Screenshot and code edit data:
-------

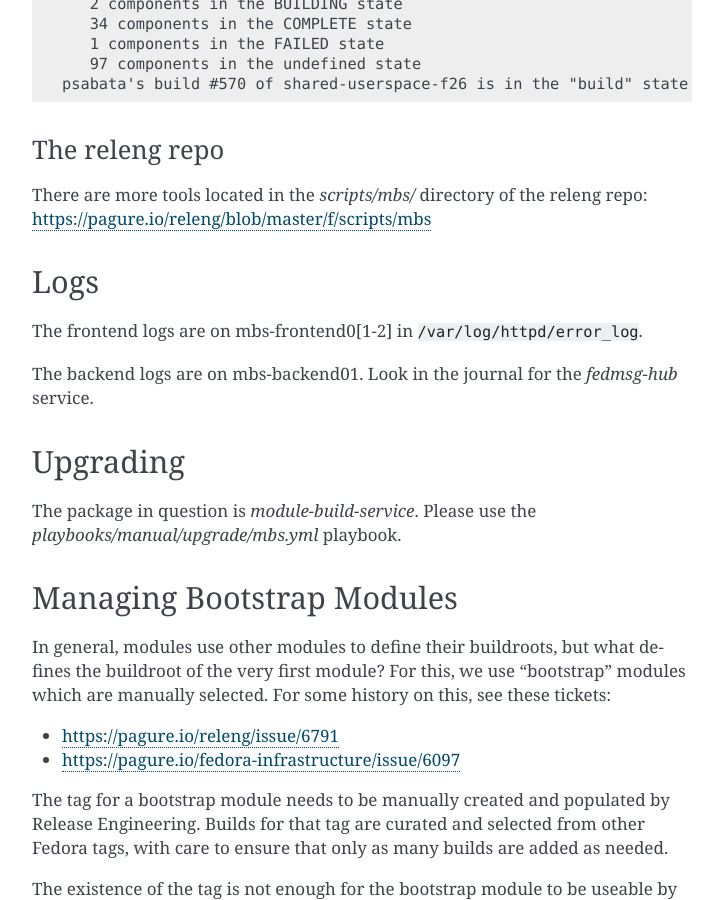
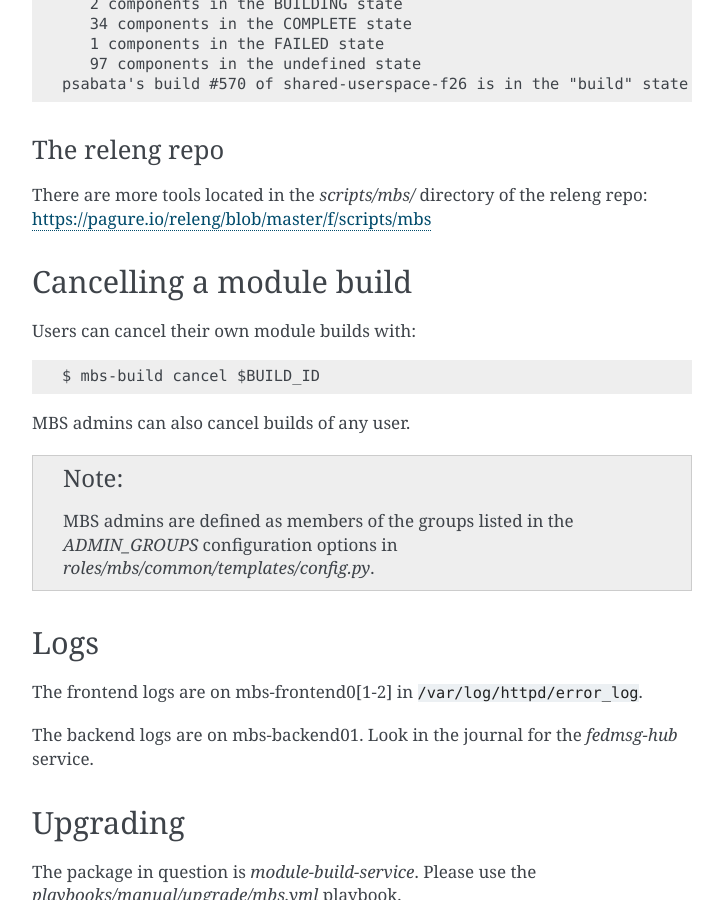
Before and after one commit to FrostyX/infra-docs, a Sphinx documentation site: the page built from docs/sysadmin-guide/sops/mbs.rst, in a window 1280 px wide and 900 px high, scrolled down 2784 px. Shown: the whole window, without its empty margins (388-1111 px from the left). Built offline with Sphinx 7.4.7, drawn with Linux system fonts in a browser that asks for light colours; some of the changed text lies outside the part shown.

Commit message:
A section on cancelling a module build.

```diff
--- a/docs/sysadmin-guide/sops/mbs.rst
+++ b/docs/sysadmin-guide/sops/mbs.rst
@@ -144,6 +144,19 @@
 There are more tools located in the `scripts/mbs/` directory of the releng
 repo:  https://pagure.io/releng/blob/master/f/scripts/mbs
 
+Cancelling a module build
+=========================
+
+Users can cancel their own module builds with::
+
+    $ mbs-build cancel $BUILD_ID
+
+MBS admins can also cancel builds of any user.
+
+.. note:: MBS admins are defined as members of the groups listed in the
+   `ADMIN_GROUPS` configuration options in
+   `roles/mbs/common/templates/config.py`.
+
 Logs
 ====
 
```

-------

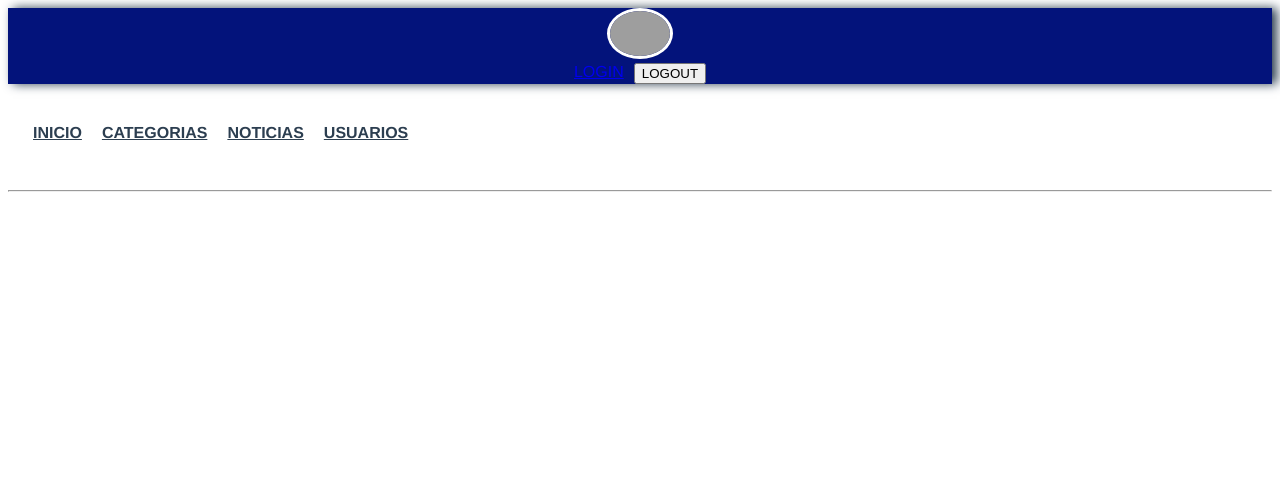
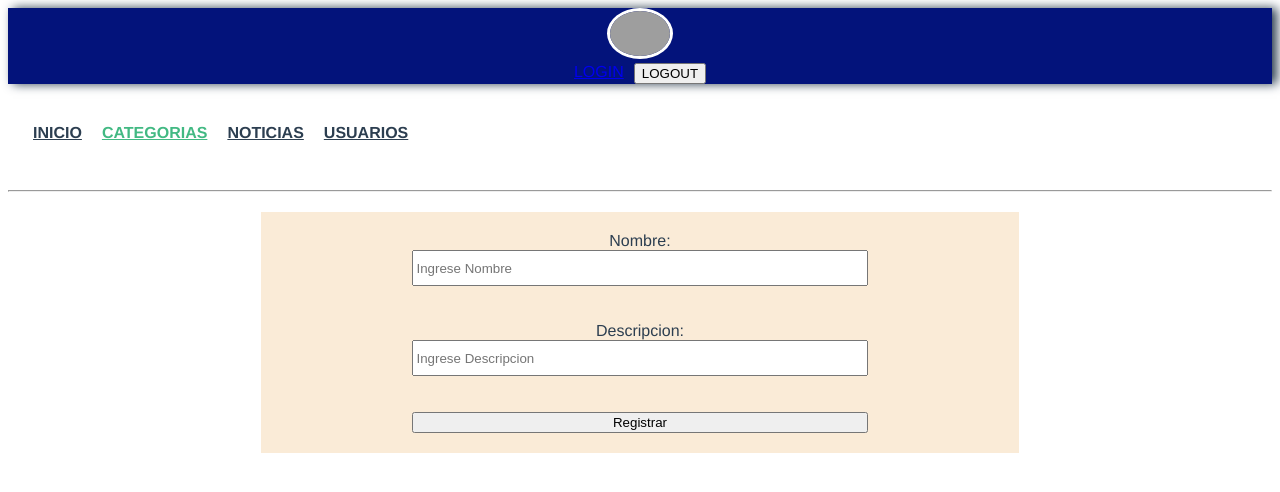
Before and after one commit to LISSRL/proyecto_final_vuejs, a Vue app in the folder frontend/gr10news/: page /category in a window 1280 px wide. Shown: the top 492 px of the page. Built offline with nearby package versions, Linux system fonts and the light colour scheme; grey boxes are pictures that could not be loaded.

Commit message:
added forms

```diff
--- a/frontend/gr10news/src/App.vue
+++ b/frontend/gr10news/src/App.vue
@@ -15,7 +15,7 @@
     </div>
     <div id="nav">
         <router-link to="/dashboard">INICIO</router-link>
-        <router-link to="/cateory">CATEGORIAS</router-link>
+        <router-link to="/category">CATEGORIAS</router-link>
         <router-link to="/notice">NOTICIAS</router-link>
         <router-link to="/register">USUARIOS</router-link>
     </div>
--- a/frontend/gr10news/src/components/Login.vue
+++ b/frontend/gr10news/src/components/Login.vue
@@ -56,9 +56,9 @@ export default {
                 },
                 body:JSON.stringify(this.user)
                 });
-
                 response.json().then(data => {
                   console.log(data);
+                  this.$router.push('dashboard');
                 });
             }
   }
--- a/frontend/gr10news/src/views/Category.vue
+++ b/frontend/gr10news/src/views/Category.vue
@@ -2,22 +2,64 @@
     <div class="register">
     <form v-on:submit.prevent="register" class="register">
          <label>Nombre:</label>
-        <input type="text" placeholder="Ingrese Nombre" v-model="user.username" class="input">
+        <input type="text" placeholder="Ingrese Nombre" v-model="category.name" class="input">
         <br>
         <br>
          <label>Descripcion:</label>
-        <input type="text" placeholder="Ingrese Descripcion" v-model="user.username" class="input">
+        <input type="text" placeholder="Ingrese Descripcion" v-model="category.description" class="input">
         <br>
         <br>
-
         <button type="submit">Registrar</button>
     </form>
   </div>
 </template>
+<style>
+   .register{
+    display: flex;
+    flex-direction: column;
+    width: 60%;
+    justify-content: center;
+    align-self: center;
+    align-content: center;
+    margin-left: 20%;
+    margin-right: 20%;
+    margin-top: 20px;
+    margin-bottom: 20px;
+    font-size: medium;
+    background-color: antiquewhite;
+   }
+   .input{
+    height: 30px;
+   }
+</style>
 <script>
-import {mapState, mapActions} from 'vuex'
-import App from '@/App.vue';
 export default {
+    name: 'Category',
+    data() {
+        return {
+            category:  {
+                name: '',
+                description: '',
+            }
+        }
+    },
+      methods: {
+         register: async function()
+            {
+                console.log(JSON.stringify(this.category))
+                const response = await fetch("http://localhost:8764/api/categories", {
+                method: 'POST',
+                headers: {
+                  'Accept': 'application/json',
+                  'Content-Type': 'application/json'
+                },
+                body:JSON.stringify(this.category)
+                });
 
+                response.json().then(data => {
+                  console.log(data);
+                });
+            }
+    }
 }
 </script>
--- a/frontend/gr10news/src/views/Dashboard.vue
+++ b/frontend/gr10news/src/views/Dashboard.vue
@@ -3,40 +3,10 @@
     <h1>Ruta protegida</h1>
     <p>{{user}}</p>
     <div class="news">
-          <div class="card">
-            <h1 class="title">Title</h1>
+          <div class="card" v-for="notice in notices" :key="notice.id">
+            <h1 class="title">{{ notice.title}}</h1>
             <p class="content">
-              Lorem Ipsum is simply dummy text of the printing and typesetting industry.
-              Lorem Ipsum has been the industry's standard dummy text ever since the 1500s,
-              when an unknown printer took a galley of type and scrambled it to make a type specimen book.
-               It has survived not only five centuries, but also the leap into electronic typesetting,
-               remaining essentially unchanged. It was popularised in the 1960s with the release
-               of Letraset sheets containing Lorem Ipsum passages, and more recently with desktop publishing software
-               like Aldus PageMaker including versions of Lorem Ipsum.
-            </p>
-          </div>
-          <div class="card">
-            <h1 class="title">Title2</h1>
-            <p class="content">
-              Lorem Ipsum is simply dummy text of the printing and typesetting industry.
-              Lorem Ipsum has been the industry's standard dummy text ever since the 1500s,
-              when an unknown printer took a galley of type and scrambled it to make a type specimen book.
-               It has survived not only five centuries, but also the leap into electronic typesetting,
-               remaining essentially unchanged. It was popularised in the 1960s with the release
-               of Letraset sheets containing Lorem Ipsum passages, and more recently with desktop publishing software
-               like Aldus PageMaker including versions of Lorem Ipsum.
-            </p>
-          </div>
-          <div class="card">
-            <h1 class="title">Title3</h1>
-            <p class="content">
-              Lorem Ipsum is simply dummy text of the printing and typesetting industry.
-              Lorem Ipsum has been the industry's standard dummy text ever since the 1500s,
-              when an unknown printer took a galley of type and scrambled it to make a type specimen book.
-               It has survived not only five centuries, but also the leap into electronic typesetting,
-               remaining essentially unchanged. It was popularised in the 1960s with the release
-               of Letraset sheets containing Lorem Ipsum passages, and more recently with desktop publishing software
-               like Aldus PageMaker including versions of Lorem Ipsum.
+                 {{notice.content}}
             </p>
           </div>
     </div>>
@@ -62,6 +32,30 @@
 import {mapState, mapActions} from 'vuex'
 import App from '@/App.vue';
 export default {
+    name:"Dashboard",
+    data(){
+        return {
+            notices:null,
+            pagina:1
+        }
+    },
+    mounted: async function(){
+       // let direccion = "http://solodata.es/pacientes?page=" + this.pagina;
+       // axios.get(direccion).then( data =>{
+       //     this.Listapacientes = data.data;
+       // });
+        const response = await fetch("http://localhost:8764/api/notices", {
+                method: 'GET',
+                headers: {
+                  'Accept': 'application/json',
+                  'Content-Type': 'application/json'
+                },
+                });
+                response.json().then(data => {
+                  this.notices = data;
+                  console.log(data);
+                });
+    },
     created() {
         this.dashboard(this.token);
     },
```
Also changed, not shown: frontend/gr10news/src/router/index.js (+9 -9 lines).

-------

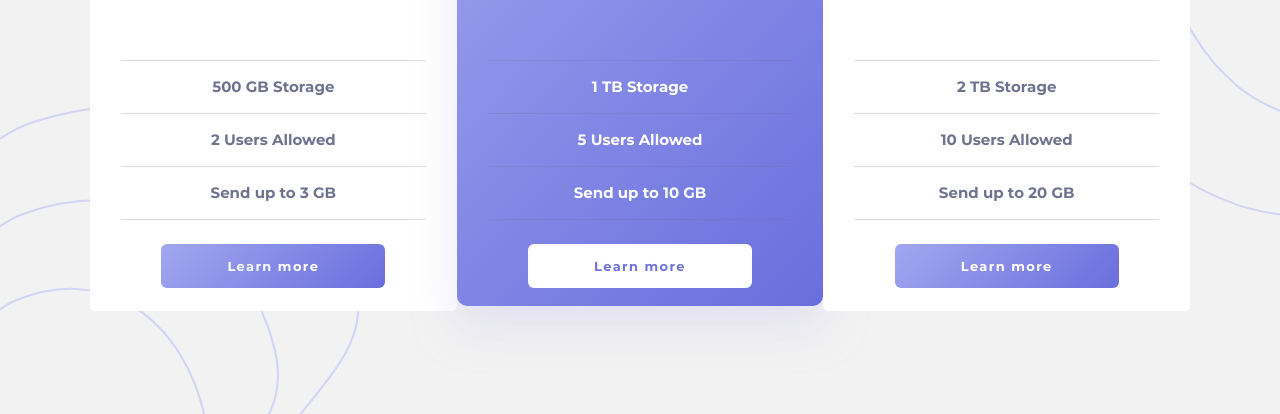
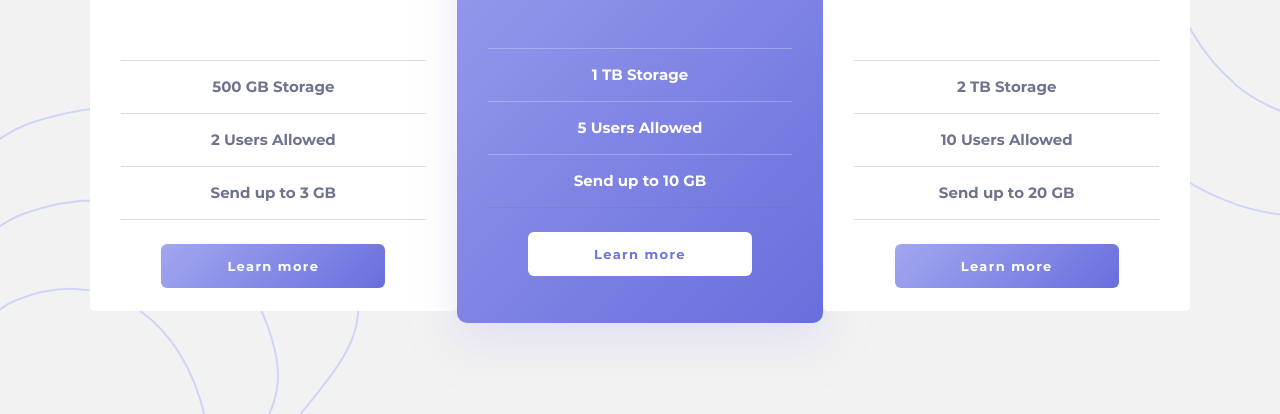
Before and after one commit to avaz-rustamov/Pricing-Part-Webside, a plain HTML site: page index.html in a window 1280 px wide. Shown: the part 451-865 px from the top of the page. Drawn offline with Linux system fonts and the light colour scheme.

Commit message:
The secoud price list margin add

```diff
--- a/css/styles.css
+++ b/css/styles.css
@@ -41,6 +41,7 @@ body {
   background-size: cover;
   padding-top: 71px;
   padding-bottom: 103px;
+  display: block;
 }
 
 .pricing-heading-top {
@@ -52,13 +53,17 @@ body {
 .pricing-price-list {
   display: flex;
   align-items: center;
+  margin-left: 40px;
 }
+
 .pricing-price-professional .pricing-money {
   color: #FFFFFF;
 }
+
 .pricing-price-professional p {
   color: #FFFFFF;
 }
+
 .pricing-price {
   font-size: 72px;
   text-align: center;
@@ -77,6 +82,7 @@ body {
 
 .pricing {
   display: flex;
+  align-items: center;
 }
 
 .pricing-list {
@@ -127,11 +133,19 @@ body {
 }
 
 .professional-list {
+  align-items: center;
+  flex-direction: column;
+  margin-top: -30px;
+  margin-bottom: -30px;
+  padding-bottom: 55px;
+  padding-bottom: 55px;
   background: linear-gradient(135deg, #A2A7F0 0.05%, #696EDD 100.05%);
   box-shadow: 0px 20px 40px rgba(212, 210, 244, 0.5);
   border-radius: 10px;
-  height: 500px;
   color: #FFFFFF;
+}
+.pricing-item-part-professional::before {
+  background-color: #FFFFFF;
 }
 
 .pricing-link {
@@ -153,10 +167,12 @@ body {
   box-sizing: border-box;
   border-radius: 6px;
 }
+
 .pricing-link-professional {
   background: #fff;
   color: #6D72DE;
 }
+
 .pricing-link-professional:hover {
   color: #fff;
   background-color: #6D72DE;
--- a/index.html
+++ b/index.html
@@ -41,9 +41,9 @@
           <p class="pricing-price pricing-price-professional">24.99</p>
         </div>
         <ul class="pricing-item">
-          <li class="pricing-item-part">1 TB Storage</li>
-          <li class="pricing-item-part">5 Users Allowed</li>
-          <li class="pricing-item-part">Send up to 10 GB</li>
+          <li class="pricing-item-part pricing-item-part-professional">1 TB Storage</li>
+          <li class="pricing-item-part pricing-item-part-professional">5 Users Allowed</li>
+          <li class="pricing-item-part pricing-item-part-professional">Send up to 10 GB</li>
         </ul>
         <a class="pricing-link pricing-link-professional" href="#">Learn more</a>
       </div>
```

-------

Wherever "admins" occurs in the records above, copy the line it sits in.

+MBS admins can also cancel builds of any user.
+.. note:: MBS admins are defined as members of the groups listed in the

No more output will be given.